  • Make an enclosure. If we mill PCBs we want some sort of an acrylic enclosure to keep the fiberglass dust contained.
  • Make some holddowns. Preferably ones that can accommodate a small standard sized PCB. (the bed is slotted to accept M6 hex head bolts. like any good standard, these come in different sizes but the bolts from Cole Hardware on 4th St in SF seem to fit. I'll be making a PCB holder/spoil board using some of these bolts).
  • Get bits. We only have a couple bits.
  • Make electronic homing. I have some ideas I want to investigate.
  • The chuck key is missing. Zen toolworks doesn't even ship this chuck anymore.. it's a 'Chumpower JT0' and my guess is that it's compatible with a Jacobs K0 key which i have ordered. Stand by.
  • The X axis is no longer working. My guess is that parallel port pin 1 behaves differently in SPP vs ECP vs EPP mode on different PCs. We may be able to fix this by messing with the CNC PCs BIOS settings or by hacking up a connector to use something other than pin 1 for the X axis (maybe pin 16 or 17). Hacking up a connector would have the added benefit of giving us a place to plug in all of those dangling limit switches.Pin 16 and 17 don't work any better. The hacked up connector could combine the motor enables, freeing up two of pins 14, 6 and 2.
  • There is no need to break out pins for the limit switches since they are already opto-isolated on the driver board and connected to pins 10, 11, 12 and 13 of the DB25.
  • re-wire the limit switches so they are all normally closed and in a series and then connect them to one of the four inputs on the driver board
  • add 3 more limit switches, one for the other side of each axis
  • add an e-stop switch
  • put the spindle speed and direction control in a conveniently located box with the e-stop switch
  • calibrate the steppers in Mach3
  • Verify that steps/mm is set correctly using some measuring tool that is more accurate than the metal ruler that i used to set the value.
  • set the soft limits in mach3
  • It's entirely possible that I've used inappropriate wire to relocate the spindle controls--the wires to the speed pot may be too small.

Software Links

Shapeoko wiki

Grbl Controller - download -- Windows & Linux. Works, but only after I remapped my com port (the UI only lets you pick COM1-COM16)

CNCInfusion -- C# based, probably Windows only. Needs compiling

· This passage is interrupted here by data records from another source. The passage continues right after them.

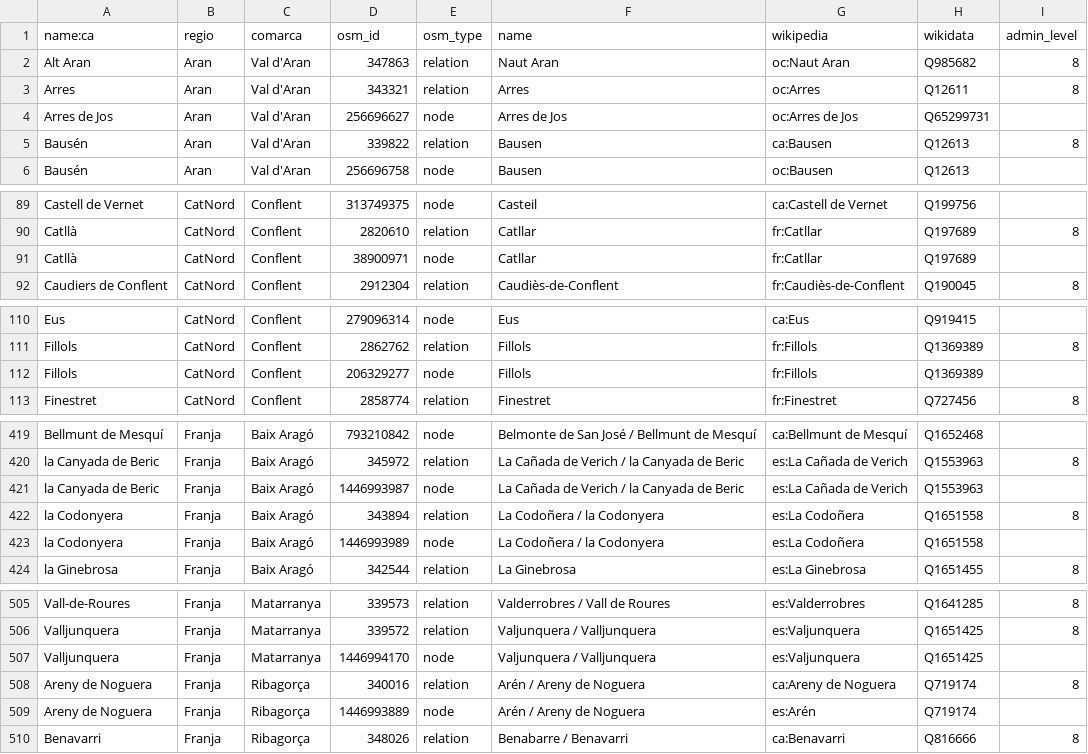
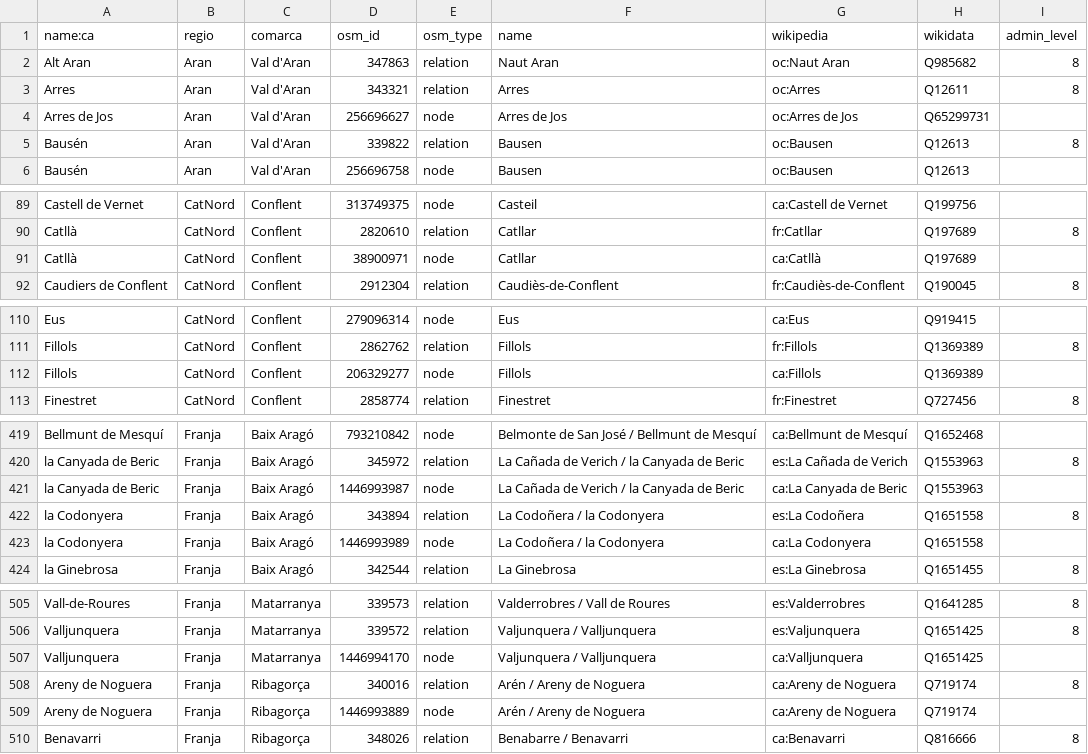
Before and after one commit to OSM-Catalan/monitorOSM, a TSV file: data-raw/municipis.tsv, drawn as a sheet; only a part is shown, gaps mark what is left out; the diff covers the shown part only.

Commit message:
Restaura etiquetes «wikipedia=ca:*» que van ser substituïdes sense fonament

```diff
--- a/data-raw/municipis.tsv
+++ b/data-raw/municipis.tsv
@@ -4,3 +4,3 @@
 "Arres de Jos"	"Aran"	"Val d'Aran"	"256696627"	"node"	"Arres de Jos"	"oc:Arres de Jos"	"Q65299731"	
-"Bausén"	"Aran"	"Val d'Aran"	"339822"	"relation"	"Bausen"	"ca:Bausen"	"Q12613"	"8"
+"Bausén"	"Aran"	"Val d'Aran"	"339822"	"relation"	"Bausen"	"oc:Bausen"	"Q12613"	"8"
 "Bausén"	"Aran"	"Val d'Aran"	"256696758"	"node"	"Bausen"	"oc:Bausen"	"Q12613"	
@@ -90,3 +90,3 @@
 "Catllà"	"CatNord"	"Conflent"	"2820610"	"relation"	"Catllar"	"fr:Catllar"	"Q197689"	"8"
-"Catllà"	"CatNord"	"Conflent"	"38900971"	"node"	"Catllar"	"fr:Catllar"	"Q197689"	
+"Catllà"	"CatNord"	"Conflent"	"38900971"	"node"	"Catllar"	"ca:Catllà"	"Q197689"	
 "Caudiers de Conflent"	"CatNord"	"Conflent"	"2912304"	"relation"	"Caudiès-de-Conflent"	"fr:Caudiès-de-Conflent"	"Q190045"	"8"
@@ -111,3 +111,3 @@
 "Fillols"	"CatNord"	"Conflent"	"2862762"	"relation"	"Fillols"	"fr:Fillols"	"Q1369389"	"8"
-"Fillols"	"CatNord"	"Conflent"	"206329277"	"node"	"Fillols"	"fr:Fillols"	"Q1369389"	
+"Fillols"	"CatNord"	"Conflent"	"206329277"	"node"	"Fillols"	"ca:Fillols"	"Q1369389"	
 "Finestret"	"CatNord"	"Conflent"	"2858774"	"relation"	"Finestret"	"fr:Finestret"	"Q727456"	"8"
@@ -420,5 +420,5 @@
 "la Canyada de Beric"	"Franja"	"Baix Aragó"	"345972"	"relation"	"La Cañada de Verich / la Canyada de Beric"	"es:La Cañada de Verich"	"Q1553963"	"8"
-"la Canyada de Beric"	"Franja"	"Baix Aragó"	"1446993987"	"node"	"La Cañada de Verich / la Canyada de Beric"	"es:La Cañada de Verich"	"Q1553963"	
+"la Canyada de Beric"	"Franja"	"Baix Aragó"	"1446993987"	"node"	"La Cañada de Verich / la Canyada de Beric"	"ca:La Canyada de Beric"	"Q1553963"	
 "la Codonyera"	"Franja"	"Baix Aragó"	"343894"	"relation"	"La Codoñera / la Codonyera"	"es:La Codoñera"	"Q1651558"	"8"
-"la Codonyera"	"Franja"	"Baix Aragó"	"1446993989"	"node"	"La Codoñera / la Codonyera"	"es:La Codoñera"	"Q1651558"	
+"la Codonyera"	"Franja"	"Baix Aragó"	"1446993989"	"node"	"La Codoñera / la Codonyera"	"ca:La Codonyera"	"Q1651558"	
 "la Ginebrosa"	"Franja"	"Baix Aragó"	"342544"	"relation"	"La Ginebrosa"	"es:La Ginebrosa"	"Q1651455"	"8"
@@ -506,5 +506,5 @@
 "Valljunquera"	"Franja"	"Matarranya"	"339572"	"relation"	"Valjunquera / Valljunquera"	"es:Valjunquera"	"Q1651425"	"8"
-"Valljunquera"	"Franja"	"Matarranya"	"1446994170"	"node"	"Valjunquera / Valljunquera"	"es:Valjunquera"	"Q1651425"	
+"Valljunquera"	"Franja"	"Matarranya"	"1446994170"	"node"	"Valjunquera / Valljunquera"	"ca:Valljunquera"	"Q1651425"	
 "Areny de Noguera"	"Franja"	"Ribagorça"	"340016"	"relation"	"Arén / Areny de Noguera"	"ca:Areny de Noguera"	"Q719174"	"8"
-"Areny de Noguera"	"Franja"	"Ribagorça"	"1446993889"	"node"	"Arén / Areny de Noguera"	"es:Arén"	"Q719174"	
+"Areny de Noguera"	"Franja"	"Ribagorça"	"1446993889"	"node"	"Arén / Areny de Noguera"	"ca:Areny de Noguera"	"Q719174"	
 "Benavarri"	"Franja"	"Ribagorça"	"348026"	"relation"	"Benabarre / Benavarri"	"ca:Benavarri"	"Q816666"	"8"
```
Also changed, not shown: 4 edited cells elsewhere in this file, data-raw/comarques.tsv, 2 other files.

TinyG GUI tgFX (might work for grbl) -- Java/JavaFX based. Would not start for me. 

Python CNC GUI (for a modified version of grbl?) -- Python based, docs say works well in linux, and slowly in windows.